The US would initially like to see the crisis to escalate so that a new political order, that is constitutional and democratic in form, would emerge in Yemen as well as other Arab countries. Although the US is backing the GCC countries in their fight against the Houthis and other militant groups in Yemen, but this seemingly is a policy to push these countries deeper into the conflict so as to expose weaknesses of these states and regimes, in order to attract the democratic groups to exploit the situation and trigger another Arab Spring. Against this backdrop, US policy is sound and may bring relative stability in the final analysis.
Ironically, Muslim countries apart from Pakistan and Turkey, have failed to play any worthwhile role in resolving the Yemen crisis and reconciling the Arabs and Iranians. The Organization of Islamic Countries (OIC) has completely failed to even discuss the issue or offer a solution. With such deep sectarian divisions among Muslims, it would be very difficult to bring them together to a negotiated settlement of the issue and related problems. Powers like the US must play their role to end the crisis.
An interesting situation emerged after the US-led west successfully brokered a nuclear deal with Iran recently. Under the deal Iran would prove that its nuclear programme is only for peaceful, civilian purposes and it would not develop centrifuges and would not indulge in weaponsgrade enrichment of nuclear material. However, the deal may not have an impact on Iran’s Middle East policy of supporting the Shiites, including the Houthi militants as it is a matter of the state’s cultural policy rather the very raison d’être of the Iranian state. On its part the West may also have no problems with the pro-Shiite Iranian policy and would like to use it as a check on the extremist Sunni regimes of the region.
Conflicts and crisis are becoming deeper in the Middle East and entire Muslim world. The Yemen crisis represents the situation. No adequate solution can be found unless a realistic analysis of the conflicts and crisis is done. It would show that undemocratic and unrepresentative regimes and their personal and family oriented policies are fundamentally responsible for different conflicts in the Middle East. How can the situation be rectified? The answer is an intellectual revolution in Muslim world.

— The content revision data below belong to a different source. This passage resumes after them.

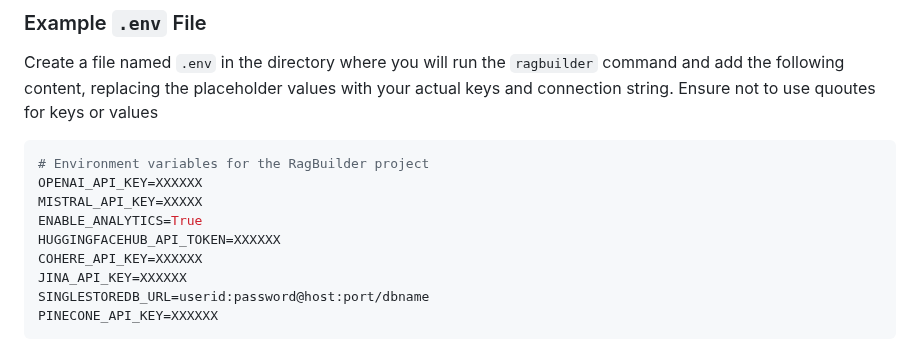
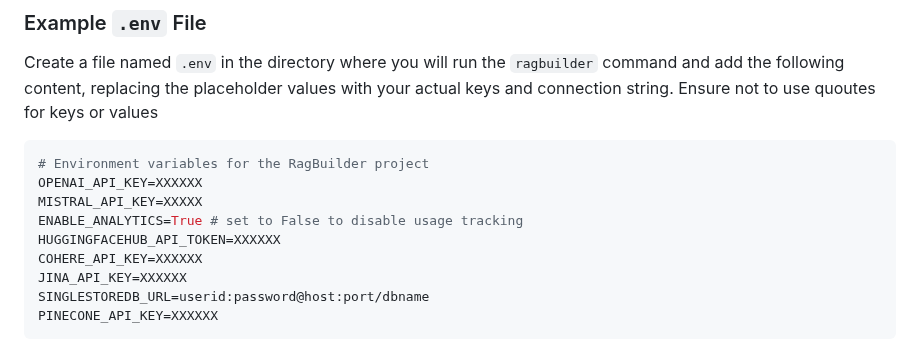
Before and after one commit to KruxAI/ragbuilder, a Markdown page: README.md, the part around the change. Drawn GitHub-style.

```diff
--- a/README.md
+++ b/README.md
@@ -176,7 +176,7 @@ Create a file named `.env` in the directory where you will run the `ragbuilder`
 # Environment variables for the RagBuilder project
 OPENAI_API_KEY=XXXXXX
 MISTRAL_API_KEY=XXXXX
-ENABLE_ANALYTICS=True
+ENABLE_ANALYTICS=True # set to False to disable usage tracking
 HUGGINGFACEHUB_API_TOKEN=XXXXXX
 COHERE_API_KEY=XXXXXX
 JINA_API_KEY=XXXXXX
```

The writer holds a doctoral degree in International Relations and is an expert on South Asian, Middle Eastern and Af-Pak regions.